# Task description:
Reproduce every line of the data, exactly and without its pictures.
----
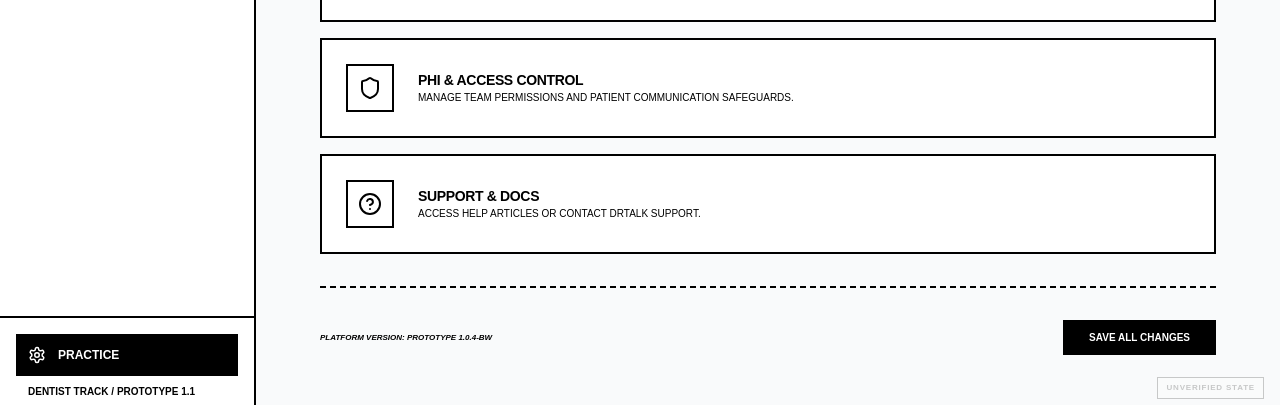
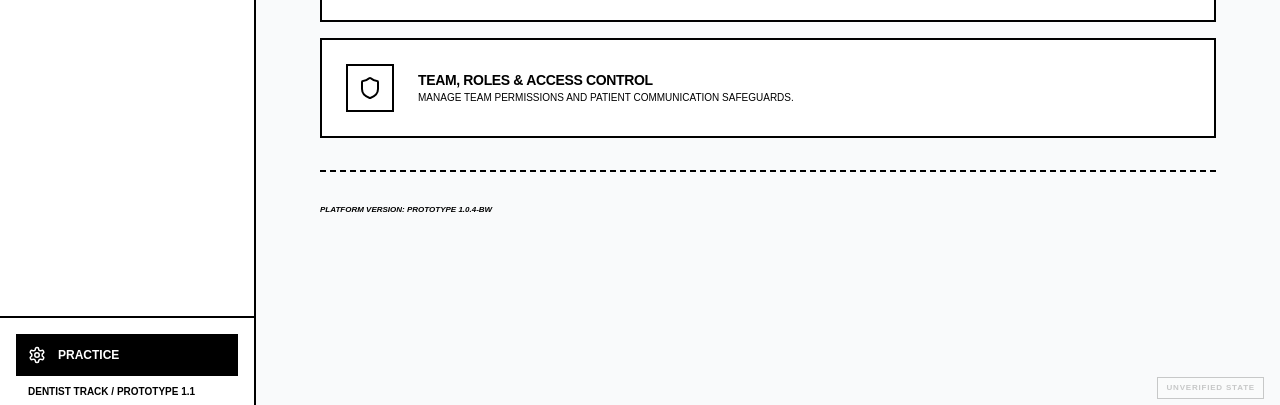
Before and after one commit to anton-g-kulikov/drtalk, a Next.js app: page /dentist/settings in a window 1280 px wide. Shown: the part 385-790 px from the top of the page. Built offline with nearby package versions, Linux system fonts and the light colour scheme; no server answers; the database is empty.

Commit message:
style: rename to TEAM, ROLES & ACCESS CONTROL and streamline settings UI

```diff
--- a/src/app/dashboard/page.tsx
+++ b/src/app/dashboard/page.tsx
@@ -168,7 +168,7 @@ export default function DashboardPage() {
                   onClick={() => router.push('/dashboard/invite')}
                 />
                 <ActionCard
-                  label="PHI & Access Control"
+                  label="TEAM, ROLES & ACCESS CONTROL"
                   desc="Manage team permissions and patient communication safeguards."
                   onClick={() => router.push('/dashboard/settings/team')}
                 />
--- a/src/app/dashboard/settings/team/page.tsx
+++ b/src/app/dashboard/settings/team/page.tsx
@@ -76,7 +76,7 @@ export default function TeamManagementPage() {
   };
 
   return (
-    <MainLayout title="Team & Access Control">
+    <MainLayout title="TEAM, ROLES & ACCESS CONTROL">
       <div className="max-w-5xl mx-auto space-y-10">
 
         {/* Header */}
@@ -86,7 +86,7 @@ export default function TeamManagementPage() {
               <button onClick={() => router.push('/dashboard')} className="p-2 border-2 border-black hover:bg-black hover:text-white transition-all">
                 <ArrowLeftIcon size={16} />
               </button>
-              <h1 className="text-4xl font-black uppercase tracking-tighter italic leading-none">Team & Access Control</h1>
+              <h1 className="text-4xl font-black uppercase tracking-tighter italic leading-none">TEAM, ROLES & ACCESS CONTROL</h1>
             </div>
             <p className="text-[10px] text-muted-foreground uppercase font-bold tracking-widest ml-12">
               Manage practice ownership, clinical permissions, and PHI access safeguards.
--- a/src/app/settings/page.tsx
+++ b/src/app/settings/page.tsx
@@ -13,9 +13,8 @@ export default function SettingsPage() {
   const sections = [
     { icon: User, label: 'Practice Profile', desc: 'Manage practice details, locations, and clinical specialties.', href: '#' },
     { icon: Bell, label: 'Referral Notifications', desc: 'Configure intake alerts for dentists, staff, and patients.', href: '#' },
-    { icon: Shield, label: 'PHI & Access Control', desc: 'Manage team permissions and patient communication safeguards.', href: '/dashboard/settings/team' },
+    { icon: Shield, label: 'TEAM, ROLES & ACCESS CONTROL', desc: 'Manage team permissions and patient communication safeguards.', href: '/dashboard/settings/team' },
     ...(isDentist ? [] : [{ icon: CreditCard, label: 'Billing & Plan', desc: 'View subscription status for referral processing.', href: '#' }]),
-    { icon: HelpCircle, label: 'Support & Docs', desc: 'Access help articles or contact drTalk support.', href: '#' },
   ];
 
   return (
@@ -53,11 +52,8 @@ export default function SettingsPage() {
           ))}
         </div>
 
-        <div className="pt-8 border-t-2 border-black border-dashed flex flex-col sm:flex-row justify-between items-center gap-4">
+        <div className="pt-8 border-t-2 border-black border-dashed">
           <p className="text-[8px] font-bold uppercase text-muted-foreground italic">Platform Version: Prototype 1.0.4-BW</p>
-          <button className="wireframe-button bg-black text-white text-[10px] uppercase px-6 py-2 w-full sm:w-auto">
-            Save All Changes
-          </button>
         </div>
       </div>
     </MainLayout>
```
----
# Solution:
Before and after one commit to anton-g-kulikov/drtalk, a Next.js app: page /dentist/settings in a window 1280 px wide. Shown: the part 385-790 px from the top of the page. Built offline with nearby package versions, Linux system fonts and the light colour scheme; no server answers; the database is empty.

Commit message:
style: rename to TEAM, ROLES & ACCESS CONTROL and streamline settings UI

```diff
--- a/src/app/dashboard/page.tsx
+++ b/src/app/dashboard/page.tsx
@@ -168,7 +168,7 @@ export default function DashboardPage() {
                   onClick={() => router.push('/dashboard/invite')}
                 />
                 <ActionCard
-                  label="PHI & Access Control"
+                  label="TEAM, ROLES & ACCESS CONTROL"
                   desc="Manage team permissions and patient communication safeguards."
                   onClick={() => router.push('/dashboard/settings/team')}
                 />
--- a/src/app/dashboard/settings/team/page.tsx
+++ b/src/app/dashboard/settings/team/page.tsx
@@ -76,7 +76,7 @@ export default function TeamManagementPage() {
   };
 
   return (
-    <MainLayout title="Team & Access Control">
+    <MainLayout title="TEAM, ROLES & ACCESS CONTROL">
       <div className="max-w-5xl mx-auto space-y-10">
 
         {/* Header */}
@@ -86,7 +86,7 @@ export default function TeamManagementPage() {
               <button onClick={() => router.push('/dashboard')} className="p-2 border-2 border-black hover:bg-black hover:text-white transition-all">
                 <ArrowLeftIcon size={16} />
               </button>
-              <h1 className="text-4xl font-black uppercase tracking-tighter italic leading-none">Team & Access Control</h1>
+              <h1 className="text-4xl font-black uppercase tracking-tighter italic leading-none">TEAM, ROLES & ACCESS CONTROL</h1>
             </div>
             <p className="text-[10px] text-muted-foreground uppercase font-bold tracking-widest ml-12">
               Manage practice ownership, clinical permissions, and PHI access safeguards.
--- a/src/app/settings/page.tsx
+++ b/src/app/settings/page.tsx
@@ -13,9 +13,8 @@ export default function SettingsPage() {
   const sections = [
     { icon: User, label: 'Practice Profile', desc: 'Manage practice details, locations, and clinical specialties.', href: '#' },
     { icon: Bell, label: 'Referral Notifications', desc: 'Configure intake alerts for dentists, staff, and patients.', href: '#' },
-    { icon: Shield, label: 'PHI & Access Control', desc: 'Manage team permissions and patient communication safeguards.', href: '/dashboard/settings/team' },
+    { icon: Shield, label: 'TEAM, ROLES & ACCESS CONTROL', desc: 'Manage team permissions and patient communication safeguards.', href: '/dashboard/settings/team' },
     ...(isDentist ? [] : [{ icon: CreditCard, label: 'Billing & Plan', desc: 'View subscription status for referral processing.', href: '#' }]),
-    { icon: HelpCircle, label: 'Support & Docs', desc: 'Access help articles or contact drTalk support.', href: '#' },
   ];
 
   return (
@@ -53,11 +52,8 @@ export default function SettingsPage() {
           ))}
         </div>
 
-        <div className="pt-8 border-t-2 border-black border-dashed flex flex-col sm:flex-row justify-between items-center gap-4">
+        <div className="pt-8 border-t-2 border-black border-dashed">
           <p className="text-[8px] font-bold uppercase text-muted-foreground italic">Platform Version: Prototype 1.0.4-BW</p>
-          <button className="wireframe-button bg-black text-white text-[10px] uppercase px-6 py-2 w-full sm:w-auto">
-            Save All Changes
-          </button>
         </div>
       </div>
     </MainLayout>
```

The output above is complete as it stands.